You will then notice that the uv term of the integration by parts is 0 (remember that for definite integrals, this term gets evaluated at the main integral's bounds, i.e., $\displaystyle \infty$ and 0.) What you're left with is
$\displaystyle \frac{1}{2}\int_0^\infty e^{-x^2}$
A rather cool method for that one will use polar coordinates. here's a link:
Gaussian integral - Wikipedia, the free encyclopedia
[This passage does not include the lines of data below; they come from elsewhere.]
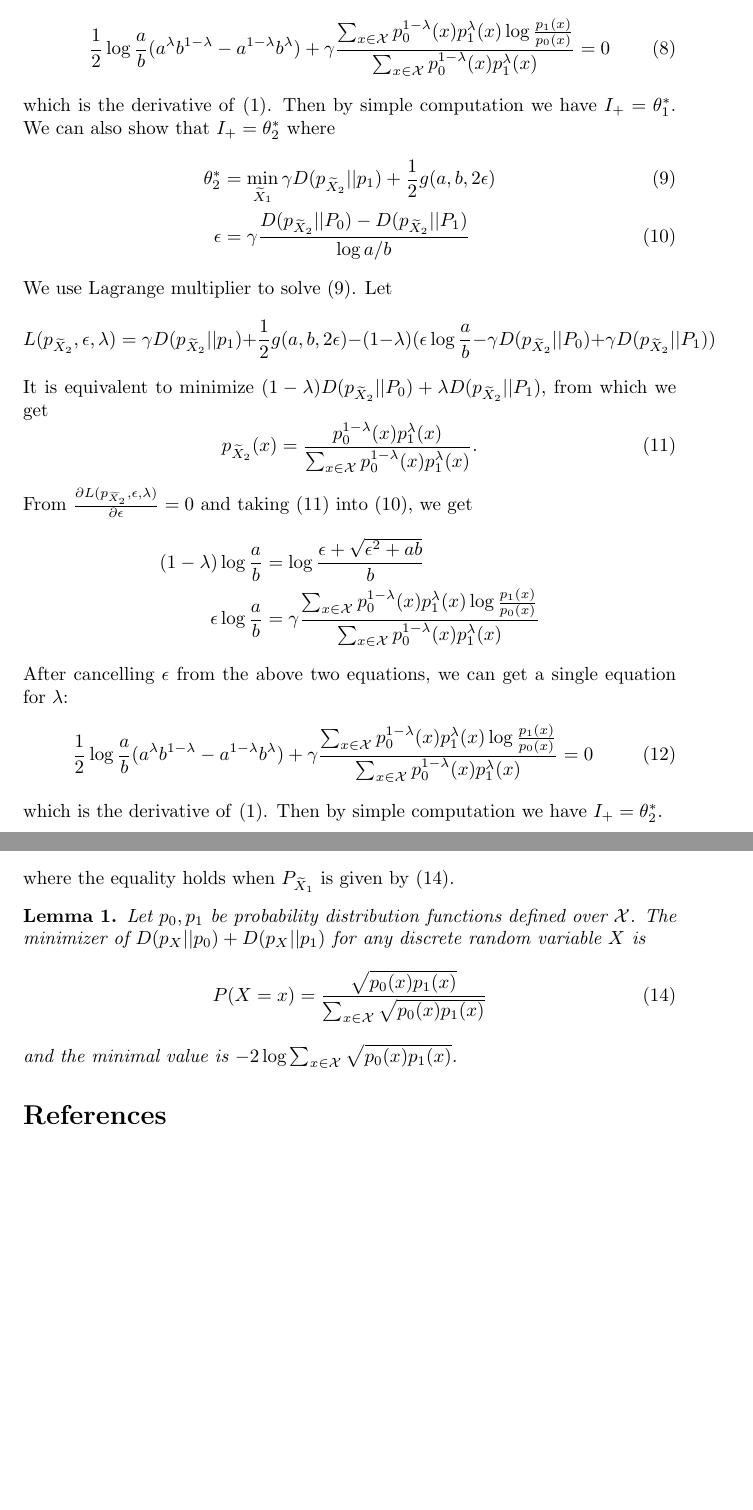
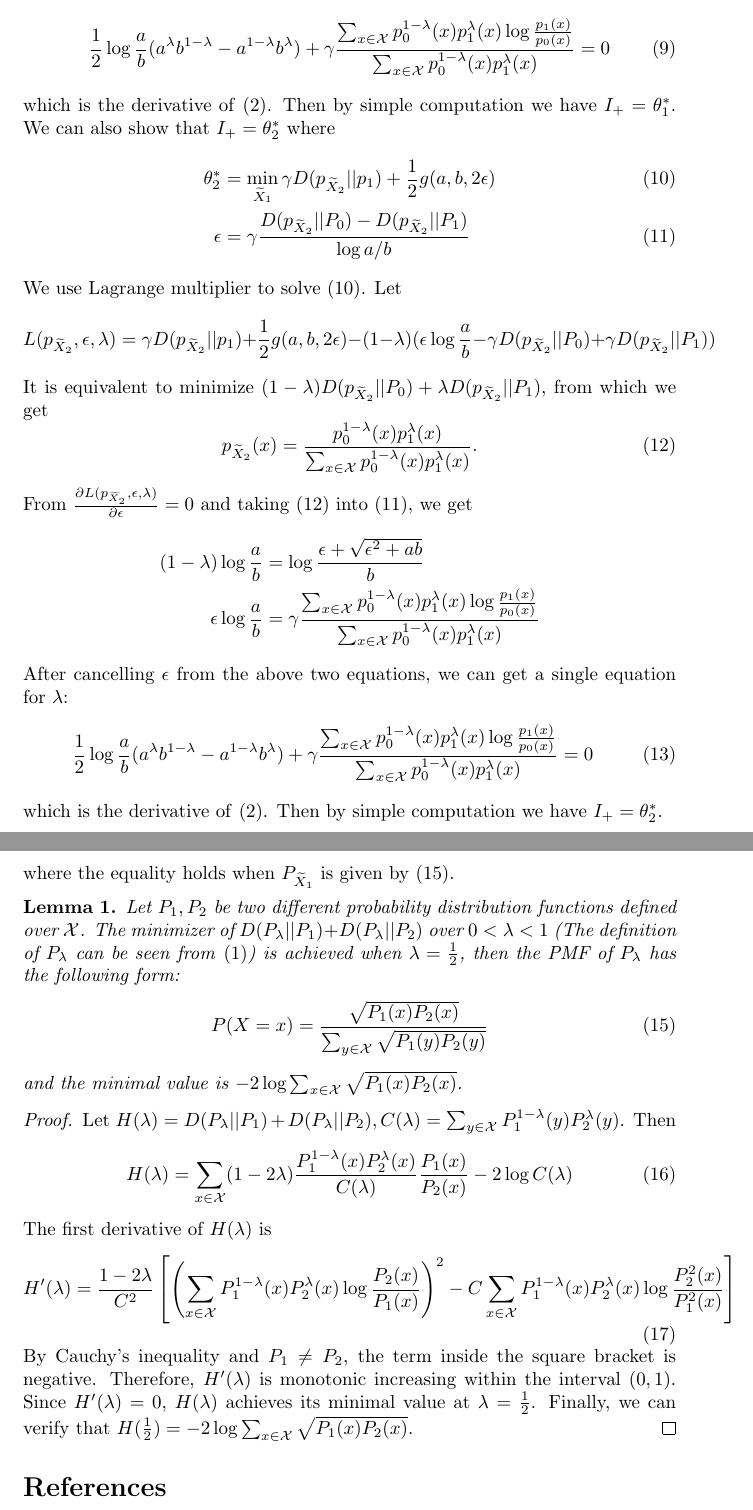
Before and after one commit to zhaofeng-shu33/research_info_related_notes, a LaTeX document (poisson_distribution/main.tex): two parts of pages 3 and 4 of 4, joined at a grey line, cut so that both start at the same text, the shorter picture padded with empty space. Compiled offline with pdfLaTeX.

Commit message:
add a case

```diff
--- a/poisson_distribution/main.tex
+++ b/poisson_distribution/main.tex
@@ -173,14 +177,63 @@ in \eqref{eq:theta2}.
 	\end{align*}
 	where the equality holds when $P_{\widetilde{X}_1}$ is given by \eqref{eq:p012}.
 	\begin{lemma}\label{lem:p0p12}
-		Let $p_0, p_1$ be probability distribution functions defined over $\mathcal{X}$. The minimizer
-		of $D(p_X||p_0) + D(p_X||p_1)$ for any discrete random variable $X$ is
+		Let $P_1, P_2$ be two different
+        probability distribution functions defined over $\mathcal{X}$.
+        The minimizer
+		of $D(P_{\lambda}||P_1) +
+        D(P_{\lambda}||P_2)$
+        over $0<\lambda < 1$
+        (The definition of $P_{\lambda}$
+        can be seen from \eqref{eq:P_lambda})
+        is achieved when $\lambda=\frac{1}{2}$,
+        then the PMF of $P_{\lambda}$ has the following form:
 		\begin{equation}\label{eq:p012}
-			P(X=x)=\frac{\sqrt{p_0(x)p_1(x)}}{ \sum_{x\in \mathcal{X}} \sqrt{p_0(x) p_1(x)}}
+			P(X=x)=\frac{\sqrt{P_1(x)
+            P_2(x)}}
+            { \sum_{y\in \mathcal{X}}
+            \sqrt{P_1(y)
+                P_2(y)}
+            }
 		\end{equation}
 		and the minimal value is
-		$-2\log \sum_{x\in \mathcal{X}} \sqrt{p_0(x) p_1(x)}$.
+		$-2\log \sum_{x\in \mathcal{X}}
+        \sqrt{P_1(x) P_2(x)}$.
 	\end{lemma}
+\begin{proof}
+    Let $H(\lambda)=D(P_{\lambda}||P_1) +
+    D(P_{\lambda}||P_2), C(\lambda)=\sum_{y \in \mathcal{X}}
+    P_1^{1-\lambda}(y)
+    P_2^{\lambda} (y)$.
+    Then
+    \begin{equation}
+        H(\lambda)
+        = \sum_{x\in \mathcal{X}}
+        (1-2\lambda)\frac{P^{1-\lambda}_1(x)P^{\lambda}_2(x)}
+        {C(\lambda)}\frac{P_1(x)}
+        {P_2(x)} - 2 \log C(\lambda)
+    \end{equation}
+    The first derivative of $H(\lambda)$ is
+    \begin{equation}
+        H'(\lambda) = \frac{1-2\lambda}{C^2}
+        \left[
+            \left(\sum_{x\in \mathcal{X}}
+            P_1^{1-\lambda}(x)
+            P_2^{\lambda}(x) \log\frac{P_2(x)}{P_1(x)}
+            \right)^2
+            - C \sum_{x\in \mathcal{X}}P_1^{1-\lambda}(x)
+            P_2^{\lambda}(x) \log\frac{P^2_2(x)}{P^2_1(x)}
+        \right]
+    \end{equation}
+    By Cauchy's inequality and $P_1\neq P_2$,
+    the term inside the
+    square bracket is negative.
+    Therefore, $H'(\lambda)$ is monotonic increasing within
+    the interval $(0,1)$. Since $H'(\lambda)=0$,
+    $H(\lambda)$ achieves its minimal value at $\lambda=\frac{1}{2}$.
+    Finally, we can verify that
+    $H(\frac{1}{2})=-2\log \sum_{x\in \mathcal{X}}
+    \sqrt{P_1(x) P_2(x)}$.
+\end{proof}
 \begin{thebibliography}{9}
 \bibitem{kl} https://stats.stackexchange.com/questions/145789/kl-divergence-between-two-univariate-poisson-distributions
 \bibitem{abbe} Asadi, Amir R., Emmanuel Abbe, and Sergio Verdú. "Compressing data on graphs with clusters." 2017 IEEE International Symposium on Information Theory (ISIT). IEEE, 2017.
```
Also changed, not shown: convex_hull/w1.tex (+2 -2 lines), poisson_distribution/main.tex (12 more changed lines).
(note the limits of integration for the Gaussian integral: You will need to divide by 2 (justified as the integrand is an even function)).
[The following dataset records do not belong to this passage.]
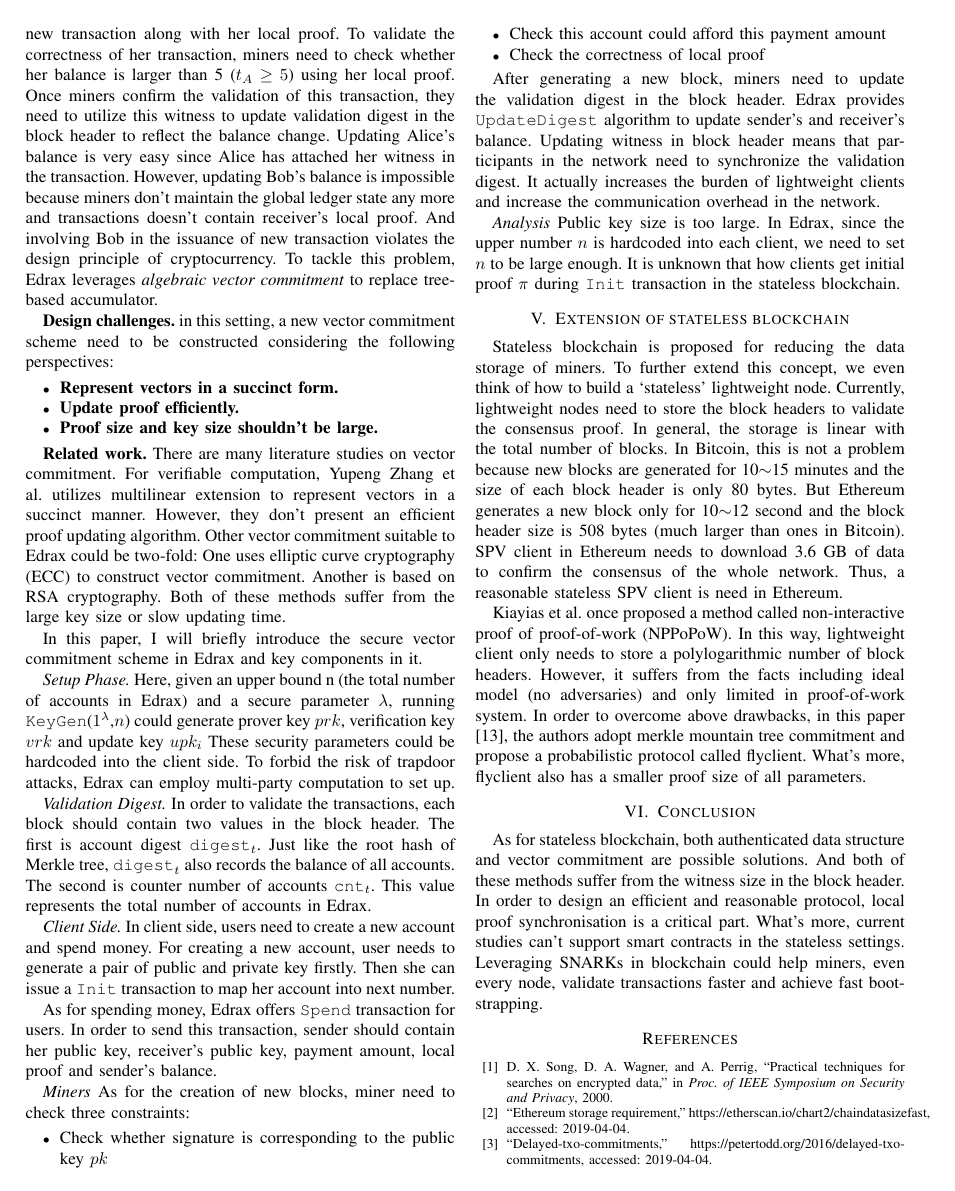
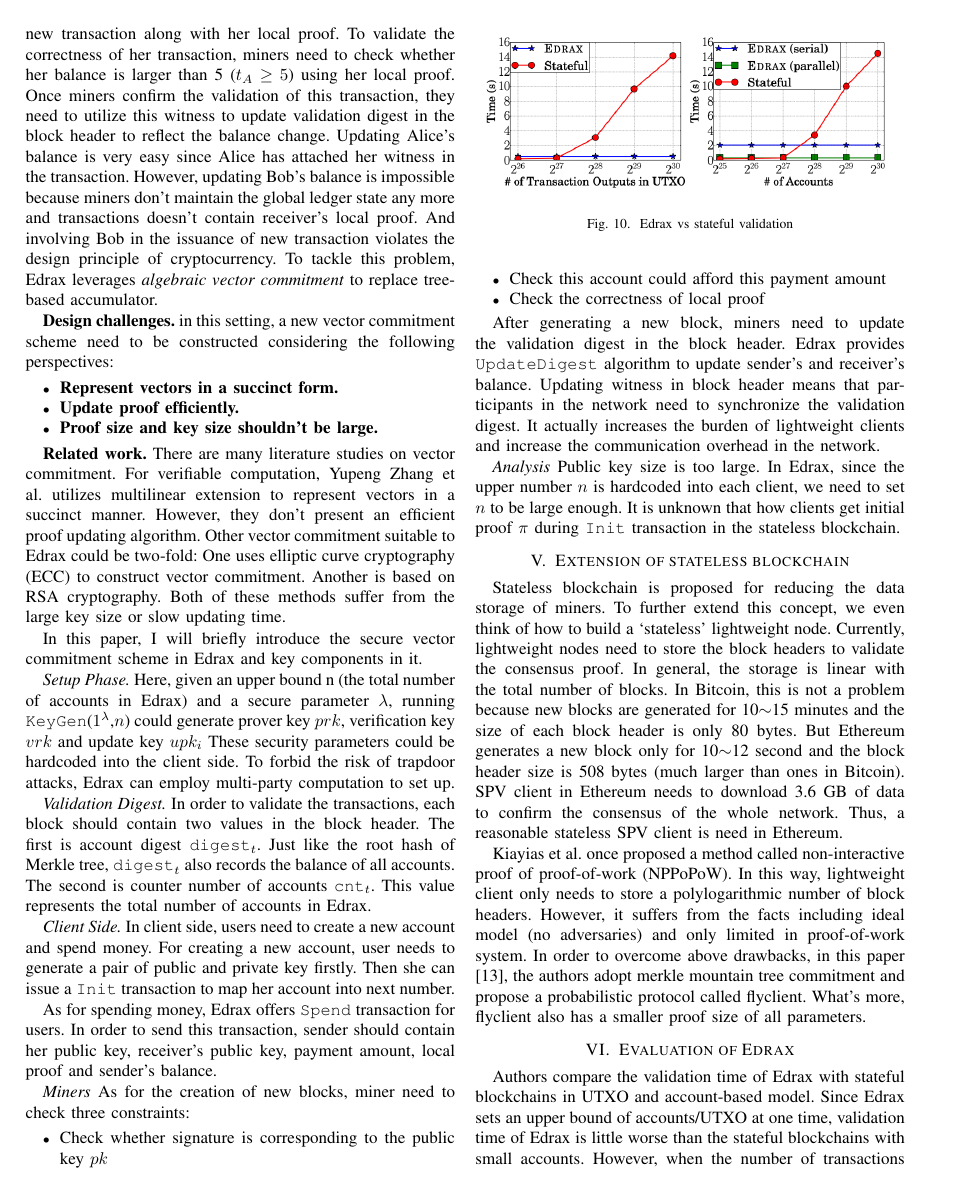
Before and after one commit to yangji721/CityU-CS6290-Blockchain, a LaTeX paper (project/Main.tex): page 6 of 7. Compiled offline with pdfLaTeX; a missing font is replaced by an installed copy or a similar font; a LaTeX package or settings file that is missing is left out.

Commit message:
update-pro

```diff
--- a/project/Main.tex
+++ b/project/Main.tex
@@ -589,6 +589,23 @@ In order to overcome above drawbacks, in this paper\cite{luuflyclient}, the auth
 %
 What's more, flyclient also has a smaller proof size of all parameters.
 
+\begin{figure}
+  \centering
+  \includegraphics[width=\linewidth]{figs/evaluation.png}
+  \caption{Edrax vs stateful validation}
+  \label{Evaluation}
+\end{figure}
+
+\section{Evaluation of Edrax}
+Authors compare the validation time of Edrax with stateful blockchains in UTXO and account-based model.
+%
+Since Edrax sets an upper bound of accounts/UTXO at one time, validation time of Edrax is little worse than the stateful blockchains with small accounts.
+%
+However, when the number of transactions is increasing, validation time of stateful blockchains also increases linearly.
+%
+Thanks to the attached proof, miners can still validate this transaction in a nearly constant time.
+
+
 \section{Conclusion}
 As for stateless blockchain, both authenticated data structure and vector commitment are possible solutions.
 %
```
Also changed, not shown: project/CS6290-project-template.pdf (deleted), project/Group5-Stateless-Blockchain.pdf (added), project/figs/evaluation.png (added), project/Main.tex (2 more changed lines).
Use the fact that $\displaystyle \int_{0}^{\infty} e^{-x^{2}} \ dx = \frac{\sqrt{\pi}}{2} $
Make the substitution $\displaystyle x^{2}= au^{2} $
which implies that $\displaystyle 2xdx=2audu $
so $\displaystyle dx=\frac{au}{x} dx = \frac{ax}{\sqrt{a}x}dx = \sqrt{a} dx $
then $\displaystyle \int^{\infty}_{0} e^{-x^{2}} \ dx = \sqrt{a} \int^{\infty}_{0} e^{-au^{2}} du = \frac{\sqrt{\pi}}{2} $
and $\displaystyle \int^{\infty}_{0} e^{-au^{2}} \ du =$ $\displaystyle \frac{1}{2} \sqrt{\frac{\pi}{a}}$
notice that $\displaystyle - \int^{\infty}_{0} \frac{\partial}{\partial a} \ e^{-au^{2}} \ du =$$\displaystyle \int^{\infty}_{0} u^{2} e^{-au^{2}} \ du $
now swtich the order of integration and differentiation (which in this case is allowed)
$\displaystyle - \frac{\partial}{\partial a} \int^{\infty}_{0} e^{-au^{2}} \ du = - \frac{\partial}{\partial a} \ \frac{1}{2} \sqrt{\frac{\pi}{a}} = $$\displaystyle \ \frac{\sqrt{\pi}}{4}a^{-3/2}$
so $\displaystyle \int^{\infty}_{0} u^{2} e^{-au^{2}} \ du = \frac{\sqrt{\pi}}{4}a^{-3/2} $
letting a=1
$\displaystyle \int^{\infty}_{0} u^{2} e^{-u^{2}} \ du = \frac{\sqrt{\pi}}{4} $